*WORK ITEM:*
From the entries below, extract every line that includes the word "Custom".

Top of PROVIDED ENTRIES

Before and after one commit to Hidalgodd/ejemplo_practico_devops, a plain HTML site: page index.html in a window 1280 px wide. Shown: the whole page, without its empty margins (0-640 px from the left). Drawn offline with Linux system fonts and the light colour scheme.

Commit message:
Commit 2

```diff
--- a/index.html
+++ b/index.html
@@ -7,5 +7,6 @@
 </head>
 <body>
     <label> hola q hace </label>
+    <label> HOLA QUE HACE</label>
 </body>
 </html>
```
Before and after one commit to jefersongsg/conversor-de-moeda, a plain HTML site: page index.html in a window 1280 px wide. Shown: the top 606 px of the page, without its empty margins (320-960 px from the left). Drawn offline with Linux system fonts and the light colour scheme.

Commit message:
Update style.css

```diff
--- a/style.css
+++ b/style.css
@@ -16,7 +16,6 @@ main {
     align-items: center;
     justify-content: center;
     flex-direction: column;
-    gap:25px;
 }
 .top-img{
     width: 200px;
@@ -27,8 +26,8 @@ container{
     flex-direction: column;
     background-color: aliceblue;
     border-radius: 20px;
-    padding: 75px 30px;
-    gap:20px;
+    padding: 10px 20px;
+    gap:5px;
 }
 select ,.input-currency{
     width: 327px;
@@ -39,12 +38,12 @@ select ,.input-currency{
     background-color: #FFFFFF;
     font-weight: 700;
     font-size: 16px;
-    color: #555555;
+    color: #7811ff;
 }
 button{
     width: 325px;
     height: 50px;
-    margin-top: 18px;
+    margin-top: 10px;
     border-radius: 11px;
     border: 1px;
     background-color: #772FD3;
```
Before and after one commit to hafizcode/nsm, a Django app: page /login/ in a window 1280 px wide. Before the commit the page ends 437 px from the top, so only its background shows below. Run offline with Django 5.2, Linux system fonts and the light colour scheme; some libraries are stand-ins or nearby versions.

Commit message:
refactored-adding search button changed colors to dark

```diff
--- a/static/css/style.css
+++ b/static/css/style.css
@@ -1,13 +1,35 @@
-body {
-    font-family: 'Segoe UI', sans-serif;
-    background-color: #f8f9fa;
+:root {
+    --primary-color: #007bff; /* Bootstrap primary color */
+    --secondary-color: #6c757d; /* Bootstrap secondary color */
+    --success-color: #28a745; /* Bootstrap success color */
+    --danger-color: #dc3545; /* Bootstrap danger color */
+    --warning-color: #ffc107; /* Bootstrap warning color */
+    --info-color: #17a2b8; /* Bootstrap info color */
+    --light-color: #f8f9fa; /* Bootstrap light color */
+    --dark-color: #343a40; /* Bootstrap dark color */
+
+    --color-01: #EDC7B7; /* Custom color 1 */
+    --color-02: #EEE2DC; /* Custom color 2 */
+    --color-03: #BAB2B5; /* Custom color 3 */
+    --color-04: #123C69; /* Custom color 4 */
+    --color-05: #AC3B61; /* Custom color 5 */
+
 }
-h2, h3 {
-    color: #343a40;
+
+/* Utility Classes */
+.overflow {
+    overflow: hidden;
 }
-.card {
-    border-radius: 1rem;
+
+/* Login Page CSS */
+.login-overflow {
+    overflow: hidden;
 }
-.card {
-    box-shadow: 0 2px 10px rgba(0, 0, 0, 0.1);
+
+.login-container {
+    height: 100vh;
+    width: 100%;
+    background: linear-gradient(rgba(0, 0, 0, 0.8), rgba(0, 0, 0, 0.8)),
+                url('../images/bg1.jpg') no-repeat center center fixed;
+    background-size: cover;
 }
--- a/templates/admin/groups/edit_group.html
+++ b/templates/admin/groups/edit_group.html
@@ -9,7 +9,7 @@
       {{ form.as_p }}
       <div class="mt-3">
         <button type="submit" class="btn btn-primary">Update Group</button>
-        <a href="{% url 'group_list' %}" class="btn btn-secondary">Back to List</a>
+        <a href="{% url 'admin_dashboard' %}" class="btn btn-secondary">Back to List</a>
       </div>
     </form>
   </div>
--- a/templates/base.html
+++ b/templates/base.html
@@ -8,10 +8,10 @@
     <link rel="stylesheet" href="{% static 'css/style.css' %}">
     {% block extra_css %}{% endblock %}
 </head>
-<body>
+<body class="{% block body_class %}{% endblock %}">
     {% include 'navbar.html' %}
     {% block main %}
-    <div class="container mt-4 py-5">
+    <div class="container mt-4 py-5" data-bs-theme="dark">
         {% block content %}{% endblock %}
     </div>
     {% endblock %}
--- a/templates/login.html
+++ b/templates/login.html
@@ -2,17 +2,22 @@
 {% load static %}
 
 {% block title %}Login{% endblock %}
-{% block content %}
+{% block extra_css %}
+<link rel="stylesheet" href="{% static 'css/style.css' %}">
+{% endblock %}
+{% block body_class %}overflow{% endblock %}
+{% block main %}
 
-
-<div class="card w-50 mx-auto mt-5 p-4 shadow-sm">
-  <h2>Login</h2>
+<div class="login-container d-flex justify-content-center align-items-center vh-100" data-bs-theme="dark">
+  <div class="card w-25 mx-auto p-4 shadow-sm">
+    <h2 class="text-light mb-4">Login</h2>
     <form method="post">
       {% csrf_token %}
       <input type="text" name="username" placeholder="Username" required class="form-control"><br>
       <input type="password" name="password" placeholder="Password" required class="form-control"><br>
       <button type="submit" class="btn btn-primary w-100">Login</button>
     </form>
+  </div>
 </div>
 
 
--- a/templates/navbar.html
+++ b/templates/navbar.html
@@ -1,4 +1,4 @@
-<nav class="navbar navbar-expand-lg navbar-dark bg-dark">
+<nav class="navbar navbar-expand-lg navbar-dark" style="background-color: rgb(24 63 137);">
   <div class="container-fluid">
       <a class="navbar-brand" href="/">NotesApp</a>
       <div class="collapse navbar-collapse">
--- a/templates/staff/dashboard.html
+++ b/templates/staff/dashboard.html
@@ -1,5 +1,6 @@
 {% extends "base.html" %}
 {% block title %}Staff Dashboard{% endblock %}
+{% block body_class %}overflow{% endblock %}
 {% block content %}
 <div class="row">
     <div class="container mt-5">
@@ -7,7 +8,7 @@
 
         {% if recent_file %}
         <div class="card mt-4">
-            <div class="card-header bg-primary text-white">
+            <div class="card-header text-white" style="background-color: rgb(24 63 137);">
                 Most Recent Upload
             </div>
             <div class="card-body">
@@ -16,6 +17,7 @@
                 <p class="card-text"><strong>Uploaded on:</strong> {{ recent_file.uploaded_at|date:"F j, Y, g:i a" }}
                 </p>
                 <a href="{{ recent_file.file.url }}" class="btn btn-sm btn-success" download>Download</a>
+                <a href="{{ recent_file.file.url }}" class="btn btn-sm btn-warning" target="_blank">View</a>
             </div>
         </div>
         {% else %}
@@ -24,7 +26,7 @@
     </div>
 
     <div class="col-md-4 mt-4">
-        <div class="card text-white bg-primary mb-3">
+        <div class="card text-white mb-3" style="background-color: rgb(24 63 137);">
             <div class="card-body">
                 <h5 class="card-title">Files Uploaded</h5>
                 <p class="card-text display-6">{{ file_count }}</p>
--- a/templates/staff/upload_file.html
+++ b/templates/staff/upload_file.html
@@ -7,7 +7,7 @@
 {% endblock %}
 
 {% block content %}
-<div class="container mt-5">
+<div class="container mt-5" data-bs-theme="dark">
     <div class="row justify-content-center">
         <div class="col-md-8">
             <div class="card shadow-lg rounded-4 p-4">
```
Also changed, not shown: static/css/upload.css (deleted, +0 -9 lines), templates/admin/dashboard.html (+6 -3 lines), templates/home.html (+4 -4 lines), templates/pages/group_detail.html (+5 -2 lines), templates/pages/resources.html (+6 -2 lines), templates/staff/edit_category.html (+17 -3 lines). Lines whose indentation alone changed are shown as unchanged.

Bottom of PROVIDED ENTRIES

*EXERCISE RESPONSE:*
+    --color-01: #EDC7B7; /* Custom color 1 */
+    --color-02: #EEE2DC; /* Custom color 2 */
+    --color-03: #BAB2B5; /* Custom color 3 */
+    --color-04: #123C69; /* Custom color 4 */
+    --color-05: #AC3B61; /* Custom color 5 */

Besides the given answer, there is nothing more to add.